Cephalopods, like the octopus and cuttlefish, might not have the mass appeal of sharks or baby penguins, but they’re not any less amazing. When threatened (or hunting) these sea creatures are able to summon up instant camouflage, bathing their exterior in patterns and colors that allow them to blend in perfectly with their surroundings.

For centuries, this instinctive cloaking ability has existed only in nature, but now Harvard robotics experts are close to recreating this type of camouflage in a lab. This latest bit of bio-mimicry involves soft, silicone-based robots with a web of tiny channels flowing through their silicone skin. When triggered, these channels fill with dyes that allow the bots to blend in to their surroundings, or stand out in stark contrast.

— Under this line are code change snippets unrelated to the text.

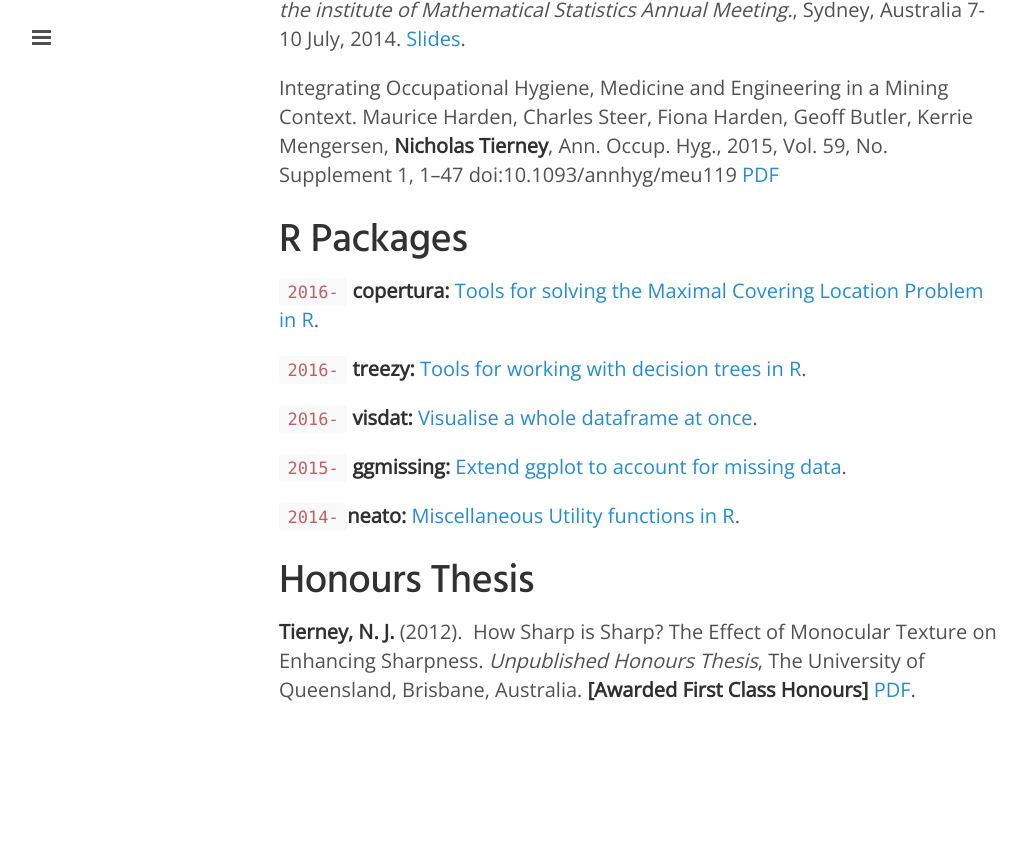
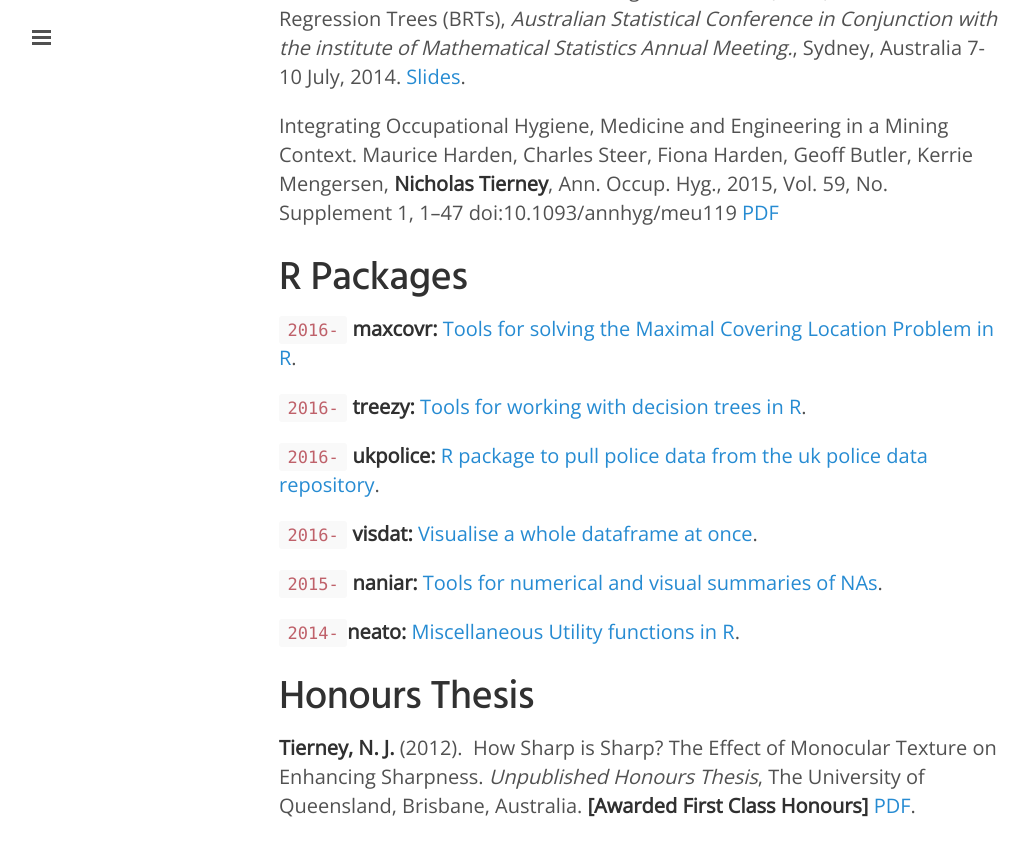
Before and after one commit to njtierney/njtierney.github.io, a Jekyll site: the page built from Publications.md, in a window 1280 px wide and 900 px high, scrolled down 1395 px. Shown: the top 856 px of the window, without its empty margins (1-1030 px from the left). Built offline with Jekyll 4.4.1, drawn with Linux system fonts in a browser that asks for light colours; before the commit the page ends 2179 px from its top, so only the background shows below that; some of the changed text lies outside the part shown.

Commit message:
update publications

```diff
--- a/Publications.md
+++ b/Publications.md
@@ -31,18 +34,20 @@ title: Publications
 
 **Tierney, N. J.**, Pitchforth, J., Mengersen, K. L, (2014) Understanding Missing Data: The Use of Classification and Regression Trees (CART), and Boosted Regression Trees (BRTs), _Australian Statistical Conference in Conjunction with the institute of Mathematical Statistics Annual Meeting._, Sydney, Australia 7-10 July, 2014. [Slides](https://speakerdeck.com/njtierney/understanding-missing-data-the-use-of-classification-and-regression-trees-and-boosted-regression-trees).
 
-Integrating Occupational Hygiene, Medicine and Engineering in a Mining Context. Maurice Harden, Charles Steer, Fiona Harden, Geoff Butler, Kerrie Mengersen, **Nicholas Tierney**, Ann. Occup. Hyg., 2015, Vol. 59, No. Supplement 1, 1–47 doi:10.1093/annhyg/meu119 [PDF](http://annhyg.oxfordjournals.org/content/59/suppl_1/1.full.pdf?etoc%20)
+Integrating Occupational Hygiene, Medicine and Engineering in a Mining Context. Maurice Harden, Charles Steer, Fiona Harden, Geoff Butler, Kerrie Mengersen, **Nicholas Tierney**, Ann. Occup. Hyg., 2015, Vol. 59, No. Supplement 1, 1–47 doi:10.1093/annhyg/meu119 [PDF](http://annhyg.oxfordjournals.org/content/59/suppl_1/1.full.pdf?etoc%20)
 
 # R Packages
 
 
-`2016-` [__copertura:__ Tools for solving the Maximal Covering Location Problem in R](https://github.com/njtierney/copertura).
+`2016-` [__maxcovr:__ Tools for solving the Maximal Covering Location Problem in R](https://github.com/njtierney/maxcovr).
 
 `2016-` [__treezy:__ Tools for working with decision trees in R](https://github.com/njtierney/treezy).
 
+`2016-` [__ukpolice:__ R package to pull police data from the uk police data repository](https://github.com/njtierney/ukpolice).
+
 `2016-` [__visdat:__ Visualise a whole dataframe at once](https://github.com/njtierney/visdat).
 
-`2015-` [__ggmissing:__ Extend ggplot to account for missing data](https://github.com/njtierney/ggmissing).
+`2015-` [__naniar:__ Tools for numerical and visual summaries of NAs](https://github.com/njtierney/naniar).
 
 `2014-`[__neato:__ Miscellaneous Utility functions in R](https://github.com/njtierney/neato).
 
```
Also changed, not shown: other parts of Publications.md (+6 -3 lines), 2 other files.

The study, published in the latest edition of Science, proves that building robots to operate only like mammals might be a mistake. By incorporating the muscle structure of cephalopods, it could open up an entirely new world of flexible, self-camouflaging robotics.

“Such a ‘dynamic coloration’ system could one day have a host of uses, ranging from helping doctors plan complex surgeries to acting as a visual marker to help search crews following a disaster,” said Stephen Morin, a postdoctoral fellow in the Harvard Department of Chemistry and Chemical Biology and lead author of the paper.

Creating robots that could mimic the movements of an octopus was no easy feat. In 2011, the research team published a paper in the Proceedings of the National Academy of Sciences (PNAS) that outlined details of a “soft robot” that could crawl and bend under obstacles. The machine was made from silicon-based polymers, and its movement was driven by air pumping through tiny cylinders in its four “legs.”

Adding the channel system throughout the faux epidermis adds another layer of complexity to these squishy robots. In addition to changing color, hot or cold fluids can be pumped into the channels, enabling the robots to be thermally camouflaged, while fluorescent liquids allow them to glow in the dark.

Main photo credit: Harvard